Task material Block Start
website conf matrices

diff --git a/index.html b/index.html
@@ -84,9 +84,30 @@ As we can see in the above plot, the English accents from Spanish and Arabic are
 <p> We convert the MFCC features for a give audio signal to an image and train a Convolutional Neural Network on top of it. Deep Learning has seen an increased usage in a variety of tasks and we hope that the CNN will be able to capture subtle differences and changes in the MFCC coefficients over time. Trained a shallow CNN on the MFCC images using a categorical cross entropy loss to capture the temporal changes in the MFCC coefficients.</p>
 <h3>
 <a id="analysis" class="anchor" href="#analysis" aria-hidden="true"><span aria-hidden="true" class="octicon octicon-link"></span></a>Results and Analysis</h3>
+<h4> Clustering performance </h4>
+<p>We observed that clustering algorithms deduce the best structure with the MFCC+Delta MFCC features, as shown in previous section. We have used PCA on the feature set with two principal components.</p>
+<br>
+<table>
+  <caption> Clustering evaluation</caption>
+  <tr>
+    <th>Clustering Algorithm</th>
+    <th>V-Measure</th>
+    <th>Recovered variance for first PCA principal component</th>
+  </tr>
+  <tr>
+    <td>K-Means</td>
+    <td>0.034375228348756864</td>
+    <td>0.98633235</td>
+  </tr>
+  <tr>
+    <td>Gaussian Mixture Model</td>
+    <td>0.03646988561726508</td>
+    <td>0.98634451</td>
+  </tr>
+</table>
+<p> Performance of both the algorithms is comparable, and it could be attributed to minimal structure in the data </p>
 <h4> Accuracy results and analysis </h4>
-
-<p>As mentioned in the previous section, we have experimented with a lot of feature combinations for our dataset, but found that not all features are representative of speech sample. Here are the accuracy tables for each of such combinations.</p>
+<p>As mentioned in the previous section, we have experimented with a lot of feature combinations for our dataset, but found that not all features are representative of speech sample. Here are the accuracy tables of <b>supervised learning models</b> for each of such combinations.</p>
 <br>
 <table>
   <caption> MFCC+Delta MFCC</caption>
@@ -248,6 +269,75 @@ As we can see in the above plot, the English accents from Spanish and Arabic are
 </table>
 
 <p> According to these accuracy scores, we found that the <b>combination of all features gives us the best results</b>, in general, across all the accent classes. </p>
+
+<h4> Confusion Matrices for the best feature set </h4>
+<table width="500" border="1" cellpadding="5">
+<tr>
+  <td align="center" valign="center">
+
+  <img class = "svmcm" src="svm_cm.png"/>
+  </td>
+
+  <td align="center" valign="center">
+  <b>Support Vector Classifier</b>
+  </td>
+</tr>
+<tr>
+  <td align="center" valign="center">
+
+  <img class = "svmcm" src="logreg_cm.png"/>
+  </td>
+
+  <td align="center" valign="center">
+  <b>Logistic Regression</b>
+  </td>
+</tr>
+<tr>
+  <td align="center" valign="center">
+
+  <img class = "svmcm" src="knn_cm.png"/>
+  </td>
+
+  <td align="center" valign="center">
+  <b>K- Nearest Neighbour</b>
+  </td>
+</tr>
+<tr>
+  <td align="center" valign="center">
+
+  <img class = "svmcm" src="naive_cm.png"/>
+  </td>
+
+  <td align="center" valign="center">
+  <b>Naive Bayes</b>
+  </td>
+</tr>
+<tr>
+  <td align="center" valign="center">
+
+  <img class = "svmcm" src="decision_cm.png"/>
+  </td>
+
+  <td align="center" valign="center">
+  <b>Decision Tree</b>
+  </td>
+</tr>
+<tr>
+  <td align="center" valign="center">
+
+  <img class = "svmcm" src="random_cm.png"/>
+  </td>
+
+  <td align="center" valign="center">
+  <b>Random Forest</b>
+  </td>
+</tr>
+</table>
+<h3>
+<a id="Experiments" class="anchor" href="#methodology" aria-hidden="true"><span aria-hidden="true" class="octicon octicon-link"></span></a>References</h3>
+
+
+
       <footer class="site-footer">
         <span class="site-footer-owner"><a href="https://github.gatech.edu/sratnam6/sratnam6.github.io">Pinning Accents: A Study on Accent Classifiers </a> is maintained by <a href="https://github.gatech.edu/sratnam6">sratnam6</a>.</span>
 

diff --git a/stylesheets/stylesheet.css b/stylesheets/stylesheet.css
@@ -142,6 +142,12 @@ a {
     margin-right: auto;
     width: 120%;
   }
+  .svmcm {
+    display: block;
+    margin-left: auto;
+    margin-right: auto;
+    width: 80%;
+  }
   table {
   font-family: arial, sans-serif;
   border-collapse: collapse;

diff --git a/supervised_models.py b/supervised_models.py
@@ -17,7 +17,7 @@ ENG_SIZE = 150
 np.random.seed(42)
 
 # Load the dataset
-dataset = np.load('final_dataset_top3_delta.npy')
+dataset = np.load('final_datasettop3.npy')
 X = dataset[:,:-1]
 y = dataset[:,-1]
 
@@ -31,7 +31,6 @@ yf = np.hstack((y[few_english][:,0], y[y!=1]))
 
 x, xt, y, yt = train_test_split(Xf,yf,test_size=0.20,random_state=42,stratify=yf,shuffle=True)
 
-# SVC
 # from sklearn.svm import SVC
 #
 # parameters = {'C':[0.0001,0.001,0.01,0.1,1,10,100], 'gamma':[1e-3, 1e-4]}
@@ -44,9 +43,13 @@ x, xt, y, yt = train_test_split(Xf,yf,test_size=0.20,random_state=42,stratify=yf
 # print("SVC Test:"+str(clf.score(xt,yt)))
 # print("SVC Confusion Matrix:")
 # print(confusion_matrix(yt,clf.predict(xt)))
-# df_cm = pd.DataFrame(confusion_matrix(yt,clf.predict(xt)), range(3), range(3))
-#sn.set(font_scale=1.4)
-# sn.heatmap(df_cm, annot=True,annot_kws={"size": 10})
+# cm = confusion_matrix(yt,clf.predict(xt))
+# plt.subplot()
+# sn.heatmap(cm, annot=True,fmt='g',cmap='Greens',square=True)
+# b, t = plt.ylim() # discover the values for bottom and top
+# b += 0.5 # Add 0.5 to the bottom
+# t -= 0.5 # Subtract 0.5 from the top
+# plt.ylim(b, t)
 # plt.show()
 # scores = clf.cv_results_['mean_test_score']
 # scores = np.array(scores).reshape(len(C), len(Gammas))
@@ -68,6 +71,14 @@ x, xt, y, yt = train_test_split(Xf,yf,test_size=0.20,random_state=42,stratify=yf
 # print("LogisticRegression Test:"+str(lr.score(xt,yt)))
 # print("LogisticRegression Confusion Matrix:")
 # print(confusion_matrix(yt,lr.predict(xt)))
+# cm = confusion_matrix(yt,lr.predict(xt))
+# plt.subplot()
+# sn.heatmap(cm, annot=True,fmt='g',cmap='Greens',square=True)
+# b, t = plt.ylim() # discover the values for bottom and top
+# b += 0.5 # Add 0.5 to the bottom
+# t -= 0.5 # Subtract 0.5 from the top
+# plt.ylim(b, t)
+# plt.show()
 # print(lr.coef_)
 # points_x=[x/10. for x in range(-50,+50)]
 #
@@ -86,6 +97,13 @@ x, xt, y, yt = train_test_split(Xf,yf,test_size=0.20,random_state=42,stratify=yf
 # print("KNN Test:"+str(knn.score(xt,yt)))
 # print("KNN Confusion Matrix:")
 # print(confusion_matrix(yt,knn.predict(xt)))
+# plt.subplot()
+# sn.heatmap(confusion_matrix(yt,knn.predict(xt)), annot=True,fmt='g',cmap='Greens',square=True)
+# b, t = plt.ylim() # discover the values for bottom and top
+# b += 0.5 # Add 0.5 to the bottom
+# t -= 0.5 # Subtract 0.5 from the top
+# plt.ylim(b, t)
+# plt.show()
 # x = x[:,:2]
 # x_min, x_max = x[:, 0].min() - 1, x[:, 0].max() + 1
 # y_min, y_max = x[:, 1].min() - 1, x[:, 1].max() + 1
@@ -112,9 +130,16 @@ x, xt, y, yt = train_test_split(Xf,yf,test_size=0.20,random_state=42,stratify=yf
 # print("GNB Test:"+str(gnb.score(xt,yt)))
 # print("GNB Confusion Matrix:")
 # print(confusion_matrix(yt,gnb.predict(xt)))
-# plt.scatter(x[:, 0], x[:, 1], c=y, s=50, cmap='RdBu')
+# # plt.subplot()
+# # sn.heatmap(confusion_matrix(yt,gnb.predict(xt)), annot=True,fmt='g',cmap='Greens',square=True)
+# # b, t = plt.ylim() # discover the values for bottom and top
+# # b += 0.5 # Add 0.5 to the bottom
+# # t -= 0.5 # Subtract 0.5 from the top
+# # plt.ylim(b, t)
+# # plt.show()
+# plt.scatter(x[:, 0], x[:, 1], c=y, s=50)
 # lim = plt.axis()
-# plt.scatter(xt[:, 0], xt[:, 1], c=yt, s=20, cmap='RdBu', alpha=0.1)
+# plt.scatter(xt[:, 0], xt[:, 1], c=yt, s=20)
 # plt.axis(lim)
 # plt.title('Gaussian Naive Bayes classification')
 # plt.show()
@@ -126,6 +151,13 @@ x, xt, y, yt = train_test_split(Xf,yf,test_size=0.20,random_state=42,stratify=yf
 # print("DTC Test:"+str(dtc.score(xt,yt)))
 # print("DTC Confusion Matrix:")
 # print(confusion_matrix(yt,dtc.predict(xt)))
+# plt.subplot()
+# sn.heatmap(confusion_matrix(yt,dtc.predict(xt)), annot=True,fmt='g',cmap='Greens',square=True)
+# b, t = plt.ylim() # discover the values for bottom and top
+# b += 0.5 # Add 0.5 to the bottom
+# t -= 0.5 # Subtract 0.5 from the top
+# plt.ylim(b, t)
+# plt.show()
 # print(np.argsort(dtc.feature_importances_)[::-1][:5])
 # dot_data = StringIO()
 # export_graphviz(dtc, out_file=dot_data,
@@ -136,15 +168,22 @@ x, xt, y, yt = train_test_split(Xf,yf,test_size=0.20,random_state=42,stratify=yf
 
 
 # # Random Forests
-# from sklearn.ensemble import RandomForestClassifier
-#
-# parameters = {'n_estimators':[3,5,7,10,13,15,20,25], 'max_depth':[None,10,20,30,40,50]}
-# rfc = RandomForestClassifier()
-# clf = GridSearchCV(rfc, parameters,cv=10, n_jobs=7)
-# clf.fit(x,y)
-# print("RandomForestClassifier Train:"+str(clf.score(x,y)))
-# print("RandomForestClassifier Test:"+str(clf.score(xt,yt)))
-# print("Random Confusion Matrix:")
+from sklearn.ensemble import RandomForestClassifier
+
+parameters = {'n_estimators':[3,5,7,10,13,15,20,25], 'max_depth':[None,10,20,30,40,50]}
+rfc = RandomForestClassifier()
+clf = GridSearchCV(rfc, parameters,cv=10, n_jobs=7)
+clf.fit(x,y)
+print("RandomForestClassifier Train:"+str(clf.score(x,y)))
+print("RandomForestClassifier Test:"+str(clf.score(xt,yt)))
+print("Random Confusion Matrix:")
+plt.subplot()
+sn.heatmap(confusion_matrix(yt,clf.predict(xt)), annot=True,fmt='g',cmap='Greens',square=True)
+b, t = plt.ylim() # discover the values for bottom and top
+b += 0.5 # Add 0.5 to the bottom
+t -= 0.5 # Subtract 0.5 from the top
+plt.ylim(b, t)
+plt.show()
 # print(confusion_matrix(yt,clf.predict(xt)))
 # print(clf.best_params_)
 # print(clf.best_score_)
Task material Block End
What this task involves
Go through the listing, and whenever a line contains the string "from", copy that line.

Your response
@@ -84,9 +84,30 @@ As we can see in the above plot, the English accents from Spanish and Arabic are
@@ -248,6 +269,75 @@ As we can see in the above plot, the English accents from Spanish and Arabic are
 # from sklearn.svm import SVC
+# t -= 0.5 # Subtract 0.5 from the top
+# t -= 0.5 # Subtract 0.5 from the top
+# t -= 0.5 # Subtract 0.5 from the top
+# # t -= 0.5 # Subtract 0.5 from the top
+# t -= 0.5 # Subtract 0.5 from the top
-# from sklearn.ensemble import RandomForestClassifier
+from sklearn.ensemble import RandomForestClassifier
+t -= 0.5 # Subtract 0.5 from the top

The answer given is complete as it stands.